The conclusions of the Healthcare Commission report stress its aim 'to improve accountability for the quality of care in the ISTC programme'.

The report urges the DoH to review recommendations already made by the National Centre for Health Outcomes Development to improve the quality of key performance indicators, and to ensure action is taken to make the changes. And it says the commission should be given access to this data on an ongoing basis.

It calls for an independent audit of data quality and it says there need to be clear processes to ensure patient-level data on outcomes of care is collected systematically.

The commission will present its findings to a seminar of external stakeholders, including representatives from the independent sector, next Tuesday, and plans to publish a full report on ISTCs in the summer.

Head of improvement Gary Needle told HSJ: 'Effective governance is compromised by the lack of good-quality data. It is a contractual requirement for organisations to fill in national data returns, but this is not happening in every case. Having this data is critical to effectively manage and regulate these services'.

The full report will include up-to-date hospital episode statistics data from ISTCs; a survey of 2,000 patients treated in ISTCs; the commission's ISTC inspection data; and strategies for better local integration between ISTCs and the NHS.

Announcing the review last year, Ms Hewitt said: 'Although ISTCs are required to meet exactly the same standards as NHS care, and are subject to the same rigorous monitoring regime, the review will be a timely and appropriate way to assess their work with the NHS so far'. And she told the select committee there needed to be a 'level playing field' with 'equivalent information across all providers'.

'At the moment we are in the position where in some cases there is more detailed information coming from the independent sector treatment centres because of their contracts.

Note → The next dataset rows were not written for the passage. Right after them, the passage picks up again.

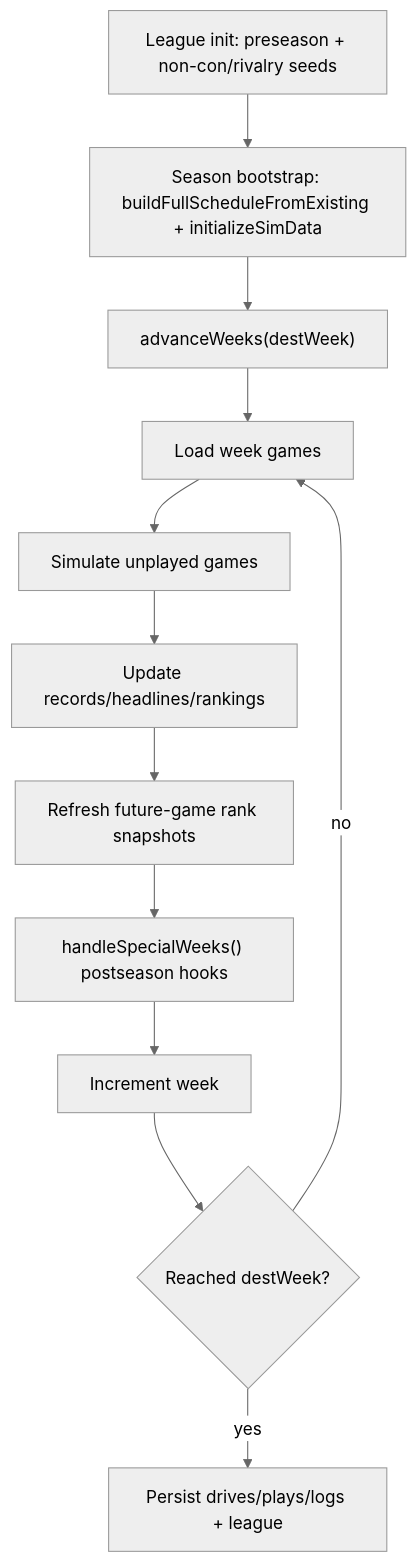
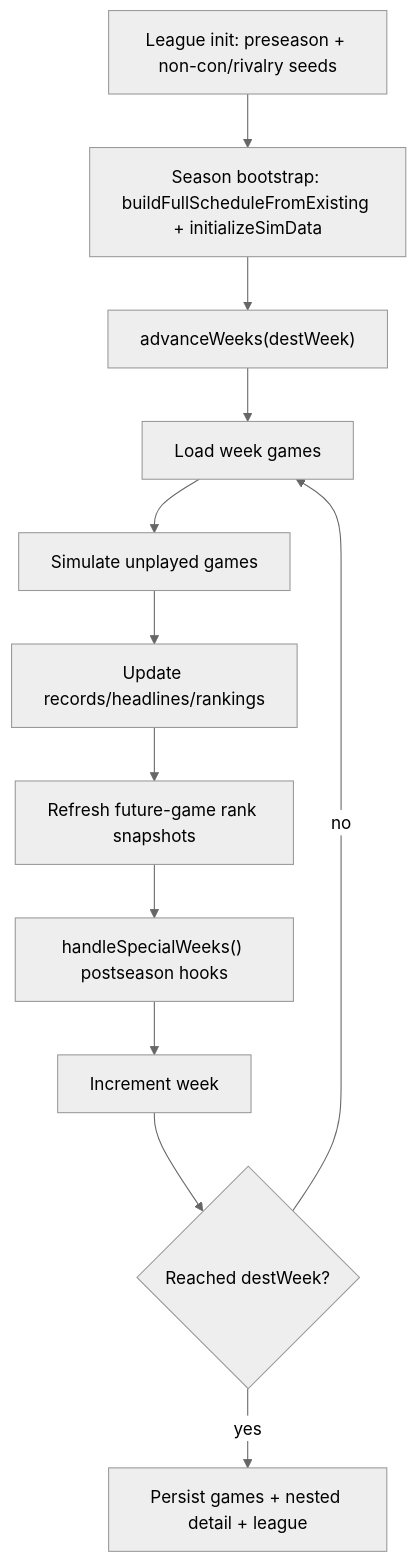
Before and after one commit to rdettling/cfbsim: the diagram in docs/systems/scheduling-and-week-advancement.md, drawn with Mermaid (neutral theme). The commit also changed other lines of this file and 92 other files, not shown here.

````diff
--- a/docs/systems/scheduling-and-week-advancement.md
+++ b/docs/systems/scheduling-and-week-advancement.md
@@ -48,14 +49,14 @@
 ```mermaid
 flowchart TD
   A["League init: preseason + non-con/rivalry seeds"] --> B["Season bootstrap: buildFullScheduleFromExisting + initializeSimData"]
   B --> C["advanceWeeks(destWeek)"]
   C --> D["Load week games"]
   D --> E["Simulate unplayed games"]
   E --> F["Update records/headlines/rankings"]
   F --> G["Refresh future-game rank snapshots"]
   G --> H["handleSpecialWeeks() postseason hooks"]
   H --> I["Increment week"]
   I --> J{"Reached destWeek?"}
   J -- no --> D
-  J -- yes --> K["Persist drives/plays/logs + league"]
+  J -- yes --> K["Persist games + nested detail + league"]
 ```
````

In other cases we are getting more information from NHS hospitals - therefore patients are not given equivalent information.'

Healthcare Commission chief executive Anna Walker also gave evidence, warning that the inspectorate was not privy to all the information which flows between the DoH and ISTCs.

She said that although as part of the DoH's contractual arrangements with ISTCs 'there is a very significant flow of outcome information', the government and the Healthcare Commission did not 'automatically get all that information'.

This week, committee member Dr Richard Taylor described the commission's findings as 'worrying'. The independent MP told HSJ that there was a 'desperate need' for 'absolutely accurate feedback' to compare the outcomes of ISTCs and NHS organisations.

'We were hoping that better statistics and data would come out of the review, but if the Healthcare Commission can't get at the figures as well it's pretty worrying'.

Dr Taylor restated the committee's original conclusion, calling for an independent review of ISTCs. 'We have got to get to the bottom of what is happening,' he said.

British Medical Association consultants committee chair Dr Jonathan Fielden called on the National Audit Office to examine the ISTC programme.

'When the government is pumping millions of pounds into this programme it is vital to ensure that there is accurate, good-quality data'.

Independent sector adviser for the Royal College of Nursing Valerie Smith agreed with the review's finding that national reporting from ISTCs was incomplete.

'We need greater transparency in terms of both the value for money and the quality of care that ISTCs bring, not least in supporting the patient choice agenda,' she said.